Assigned task. All of the data should be reproduced word for word, though its pictures must be omitted.

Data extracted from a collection
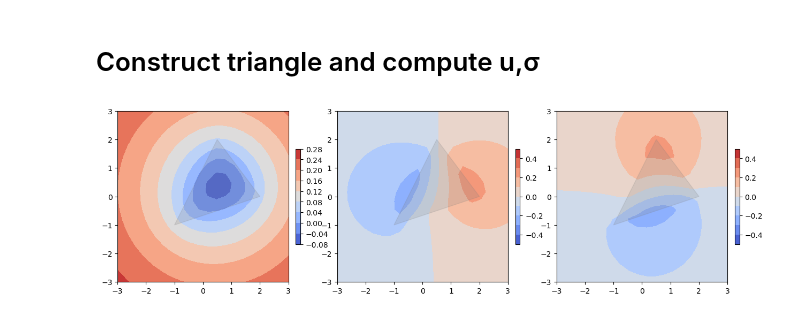
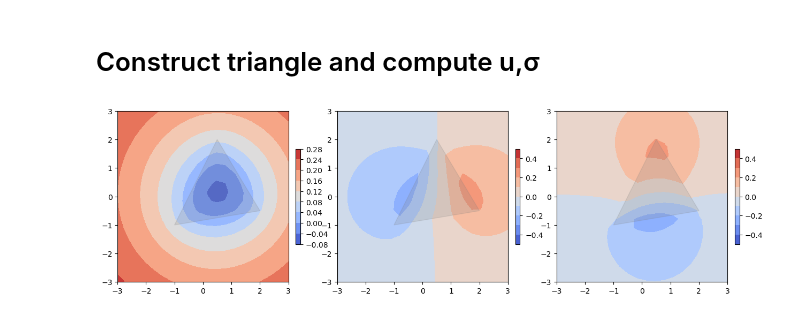
Before and after one commit to mallickrishg/bemcs, a Jupyter notebook: point_source/laplacian_point_source.ipynb, the cells around one changed output. Cells and saved outputs as stored; diff of their text form; code cells hidden in the pictures.

```diff
--- a/point_source/laplacian_point_source.ipynb
+++ b/point_source/laplacian_point_source.ipynb
@@ -410,7 +410,7 @@ def displacements_stresses_triangle_force_antiplane_nearfield(
 # Construct triangle and compute u,σ
 # %%
 # Reference triangle geometry
-triangle = np.array([[-1, -1.0], [2.0, 0.0], [0.5, 2.0]])
+triangle = np.array([[-1, -1.0], [2.0, -0.5], [0.5, 2.0]])
 
 # Observation coordinates
 nx = 20
@@ -438,31 +438,31 @@ plt.colorbar(fraction=0.026, pad=0.04, extend="both")
 plt.fill(triangle[:, 0], triangle[:, 1], color="gray", alpha=0.2)
 plt.gca().set_aspect("equal", adjustable="box")
 
 plt.subplot(1, 3, 2)
 plt.contourf(
     x_obs.reshape(ny, nx),
     y_obs.reshape(ny, nx),
     sx.reshape(ny, nx),
     cmap="coolwarm",
     levels=levels,
 )
 plt.colorbar(fraction=0.026, pad=0.04, extend="both")
 plt.clim([-0.5, 0.5])
 plt.fill(triangle[:, 0], triangle[:, 1], color="gray", alpha=0.2)
 plt.gca().set_aspect("equal", adjustable="box")
 
 plt.subplot(1, 3, 3)
 plt.contourf(
     x_obs.reshape(ny, nx),
     y_obs.reshape(ny, nx),
     sy.reshape(ny, nx),
     cmap="coolwarm",
     levels=levels,
 )
 plt.colorbar(fraction=0.026, pad=0.04, extend="both")
 plt.clim([-0.5, 0.5])
 plt.fill(triangle[:, 0], triangle[:, 1], color="gray", alpha=0.2)
 plt.gca().set_aspect("equal", adjustable="box")
 plt.show()
 # %% [output]
-[figure, old version]
+[figure, new version]
```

Result of the task.
Before and after one commit to mallickrishg/bemcs, a Jupyter notebook: point_source/laplacian_point_source.ipynb, the cells around one changed output. Cells and saved outputs as stored; diff of their text form; code cells hidden in the pictures.

```diff
--- a/point_source/laplacian_point_source.ipynb
+++ b/point_source/laplacian_point_source.ipynb
@@ -410,7 +410,7 @@ def displacements_stresses_triangle_force_antiplane_nearfield(
 # Construct triangle and compute u,σ
 # %%
 # Reference triangle geometry
-triangle = np.array([[-1, -1.0], [2.0, 0.0], [0.5, 2.0]])
+triangle = np.array([[-1, -1.0], [2.0, -0.5], [0.5, 2.0]])
 
 # Observation coordinates
 nx = 20
@@ -438,31 +438,31 @@ plt.colorbar(fraction=0.026, pad=0.04, extend="both")
 plt.fill(triangle[:, 0], triangle[:, 1], color="gray", alpha=0.2)
 plt.gca().set_aspect("equal", adjustable="box")
 
 plt.subplot(1, 3, 2)
 plt.contourf(
     x_obs.reshape(ny, nx),
     y_obs.reshape(ny, nx),
     sx.reshape(ny, nx),
     cmap="coolwarm",
     levels=levels,
 )
 plt.colorbar(fraction=0.026, pad=0.04, extend="both")
 plt.clim([-0.5, 0.5])
 plt.fill(triangle[:, 0], triangle[:, 1], color="gray", alpha=0.2)
 plt.gca().set_aspect("equal", adjustable="box")
 
 plt.subplot(1, 3, 3)
 plt.contourf(
     x_obs.reshape(ny, nx),
     y_obs.reshape(ny, nx),
     sy.reshape(ny, nx),
     cmap="coolwarm",
     levels=levels,
 )
 plt.colorbar(fraction=0.026, pad=0.04, extend="both")
 plt.clim([-0.5, 0.5])
 plt.fill(triangle[:, 0], triangle[:, 1], color="gray", alpha=0.2)
 plt.gca().set_aspect("equal", adjustable="box")
 plt.show()
 # %% [output]
-[figure, old version]
+[figure, new version]
```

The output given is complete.